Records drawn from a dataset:
##########

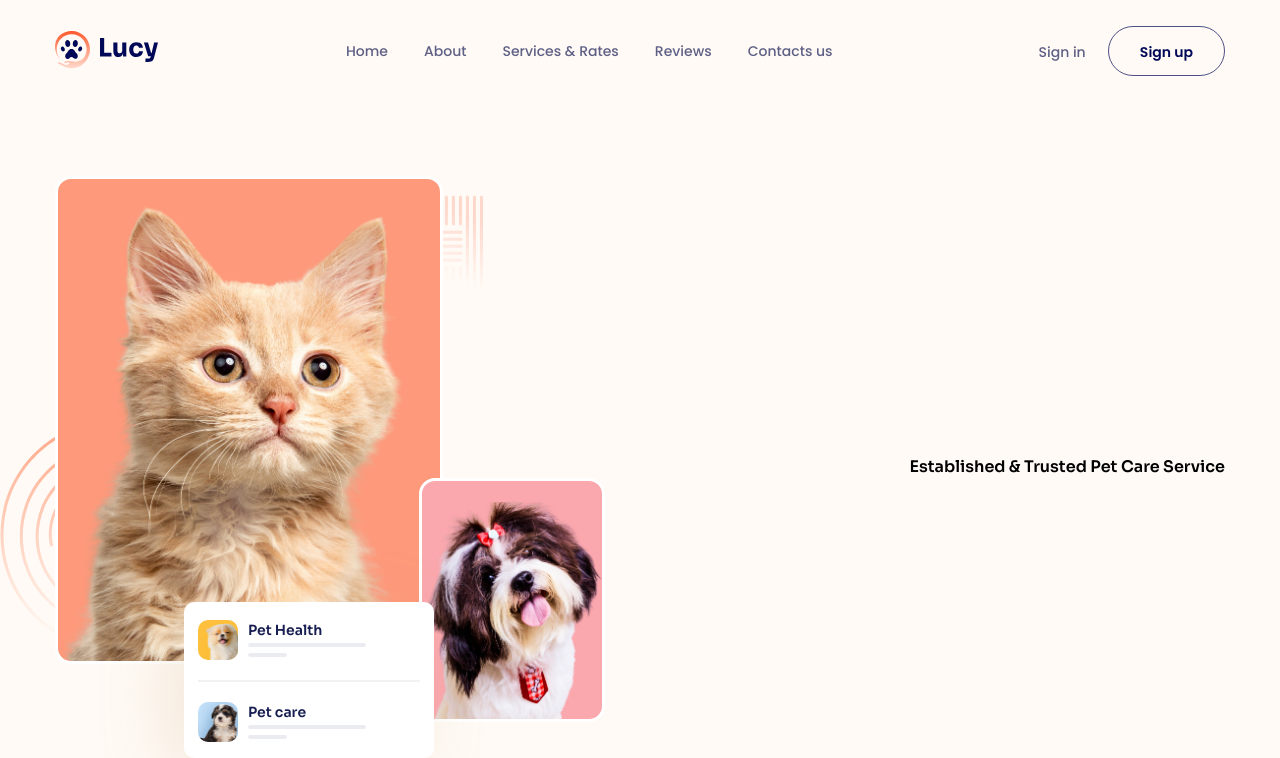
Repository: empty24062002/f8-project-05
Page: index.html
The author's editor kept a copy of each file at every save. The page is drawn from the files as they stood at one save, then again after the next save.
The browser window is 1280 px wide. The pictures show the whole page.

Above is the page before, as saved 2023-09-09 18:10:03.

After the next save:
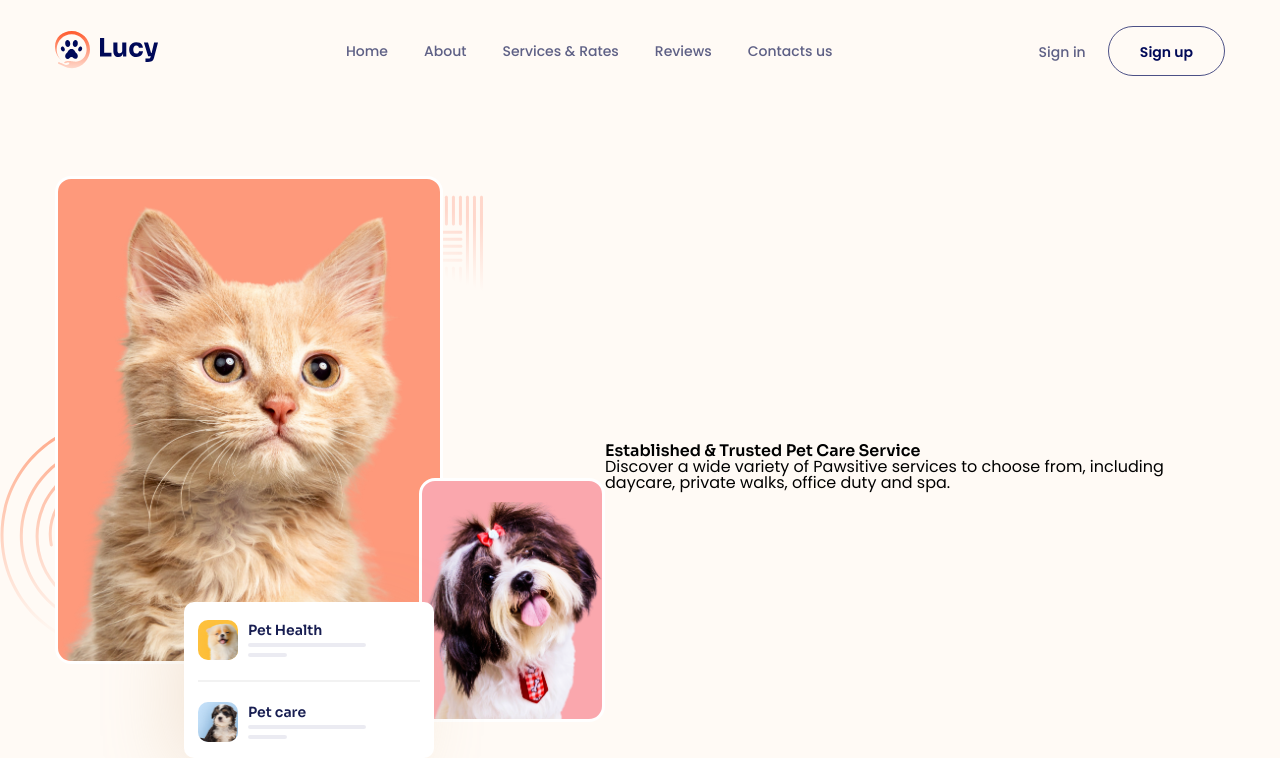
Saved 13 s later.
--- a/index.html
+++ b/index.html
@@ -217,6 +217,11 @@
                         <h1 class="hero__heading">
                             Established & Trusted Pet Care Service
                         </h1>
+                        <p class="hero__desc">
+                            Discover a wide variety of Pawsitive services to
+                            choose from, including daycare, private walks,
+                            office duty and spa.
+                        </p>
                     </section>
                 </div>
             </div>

##########

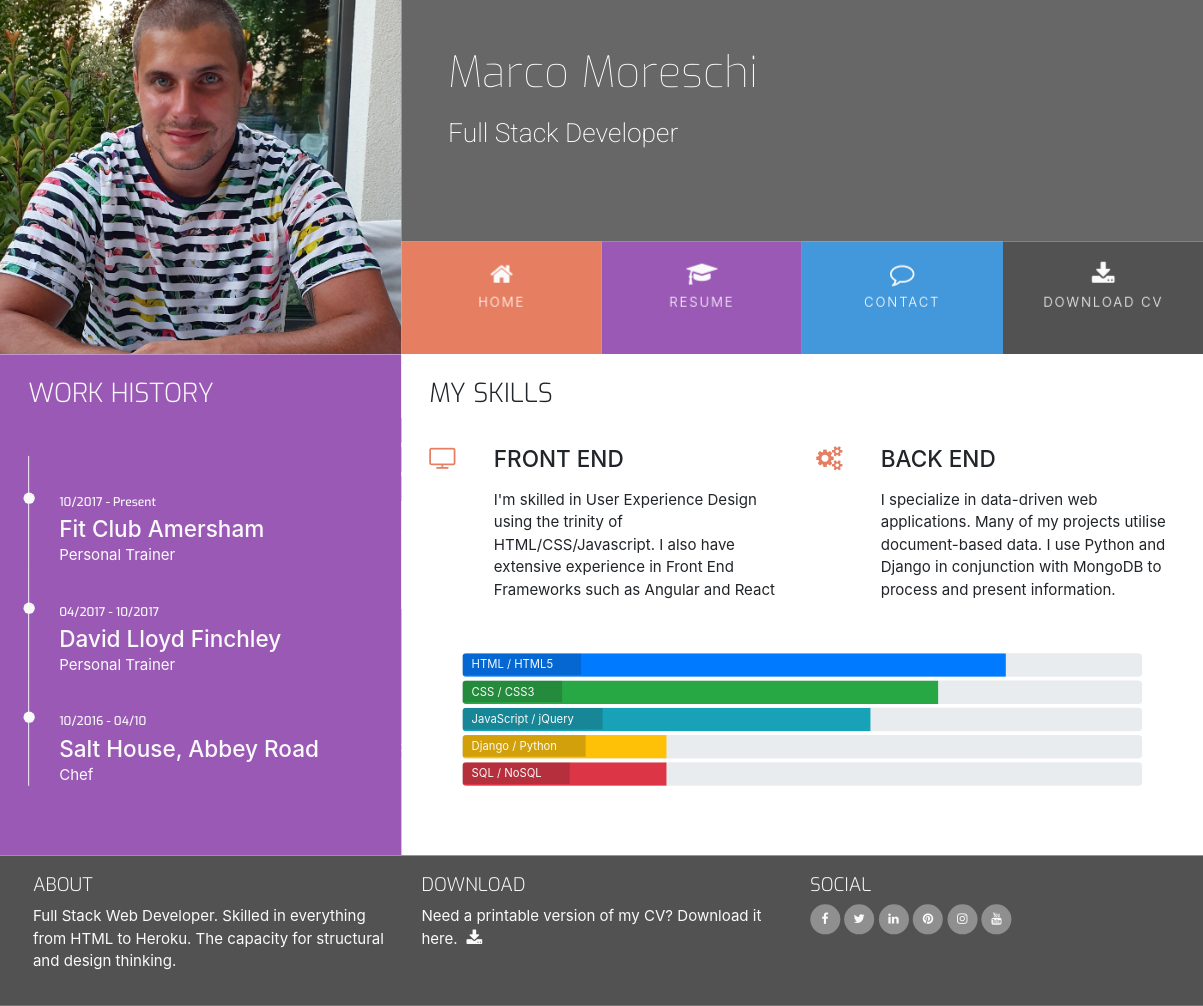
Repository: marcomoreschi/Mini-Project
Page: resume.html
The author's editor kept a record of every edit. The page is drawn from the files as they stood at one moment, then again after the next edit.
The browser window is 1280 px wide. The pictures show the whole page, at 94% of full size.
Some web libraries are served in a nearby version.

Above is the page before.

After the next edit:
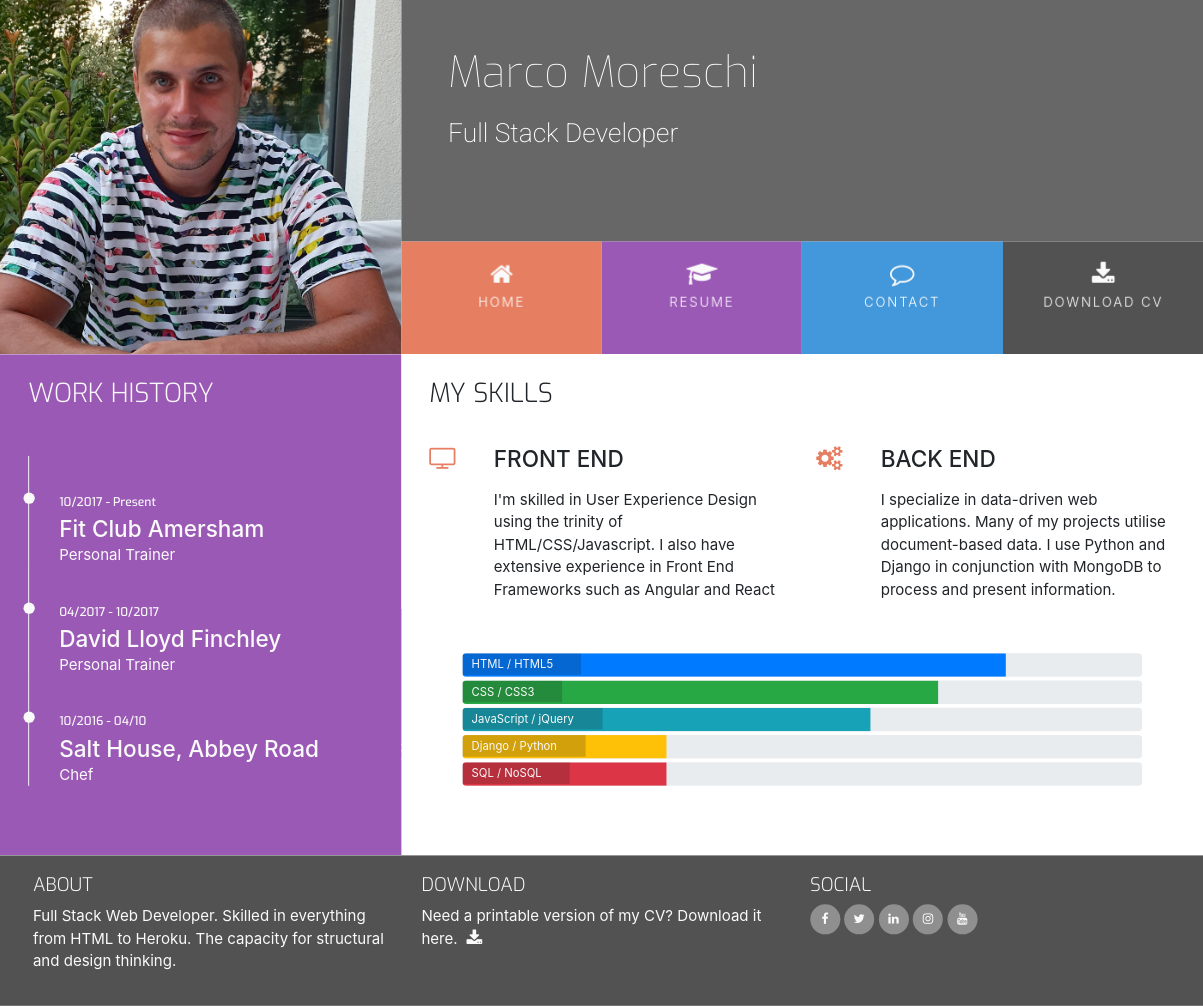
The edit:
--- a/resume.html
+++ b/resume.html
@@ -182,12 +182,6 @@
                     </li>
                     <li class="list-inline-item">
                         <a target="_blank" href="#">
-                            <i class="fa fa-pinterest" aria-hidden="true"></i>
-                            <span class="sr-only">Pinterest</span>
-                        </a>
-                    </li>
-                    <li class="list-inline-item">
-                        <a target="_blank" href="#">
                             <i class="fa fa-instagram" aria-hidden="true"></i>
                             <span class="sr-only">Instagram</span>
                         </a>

##########

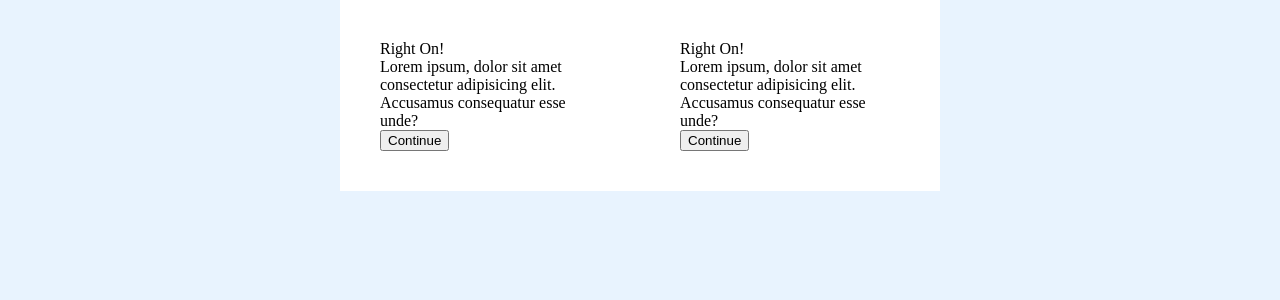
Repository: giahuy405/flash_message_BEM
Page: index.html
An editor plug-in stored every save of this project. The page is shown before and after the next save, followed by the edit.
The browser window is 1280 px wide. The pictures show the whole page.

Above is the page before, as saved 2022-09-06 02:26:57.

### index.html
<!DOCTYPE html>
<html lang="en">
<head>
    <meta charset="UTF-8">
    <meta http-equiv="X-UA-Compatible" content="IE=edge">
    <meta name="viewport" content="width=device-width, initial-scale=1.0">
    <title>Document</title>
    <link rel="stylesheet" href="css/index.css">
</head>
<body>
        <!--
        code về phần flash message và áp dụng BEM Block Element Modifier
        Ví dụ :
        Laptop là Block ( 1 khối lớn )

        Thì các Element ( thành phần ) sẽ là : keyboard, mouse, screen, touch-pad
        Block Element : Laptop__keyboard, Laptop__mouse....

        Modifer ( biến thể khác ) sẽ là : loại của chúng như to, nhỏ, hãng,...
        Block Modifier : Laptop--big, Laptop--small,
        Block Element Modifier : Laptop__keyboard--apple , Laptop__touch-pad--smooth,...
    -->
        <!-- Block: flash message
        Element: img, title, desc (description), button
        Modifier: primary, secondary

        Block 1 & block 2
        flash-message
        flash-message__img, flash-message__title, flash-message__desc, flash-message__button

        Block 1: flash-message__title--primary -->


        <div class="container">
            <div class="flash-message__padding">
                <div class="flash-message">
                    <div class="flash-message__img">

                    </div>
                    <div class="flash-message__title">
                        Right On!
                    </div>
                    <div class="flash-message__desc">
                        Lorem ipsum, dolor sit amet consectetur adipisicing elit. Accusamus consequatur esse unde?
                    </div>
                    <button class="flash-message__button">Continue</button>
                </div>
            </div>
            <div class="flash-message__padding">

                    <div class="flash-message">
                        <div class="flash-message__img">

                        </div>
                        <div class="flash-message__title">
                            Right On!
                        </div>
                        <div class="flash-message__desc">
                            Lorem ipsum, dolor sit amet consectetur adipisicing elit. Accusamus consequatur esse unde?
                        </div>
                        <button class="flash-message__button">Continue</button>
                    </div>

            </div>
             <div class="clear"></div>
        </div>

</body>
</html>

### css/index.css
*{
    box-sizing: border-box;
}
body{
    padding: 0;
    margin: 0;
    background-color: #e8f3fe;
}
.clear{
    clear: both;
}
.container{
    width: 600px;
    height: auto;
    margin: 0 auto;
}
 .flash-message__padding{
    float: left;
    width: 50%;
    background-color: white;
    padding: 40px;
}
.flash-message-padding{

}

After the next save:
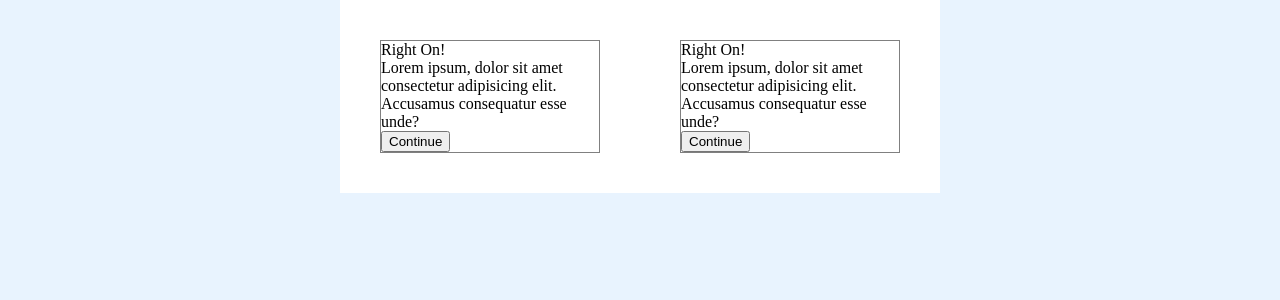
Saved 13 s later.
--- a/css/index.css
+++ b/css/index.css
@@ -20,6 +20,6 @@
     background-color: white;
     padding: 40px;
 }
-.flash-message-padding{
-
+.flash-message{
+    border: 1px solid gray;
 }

##########

What is expected ->
Using the records above, copy every line that has the word "index" in it.

Answer to this problem ->
Page: index.html
--- a/index.html
+++ b/index.html
Page: index.html
### index.html
    <link rel="stylesheet" href="css/index.css">
### css/index.css
--- a/css/index.css
+++ b/css/index.css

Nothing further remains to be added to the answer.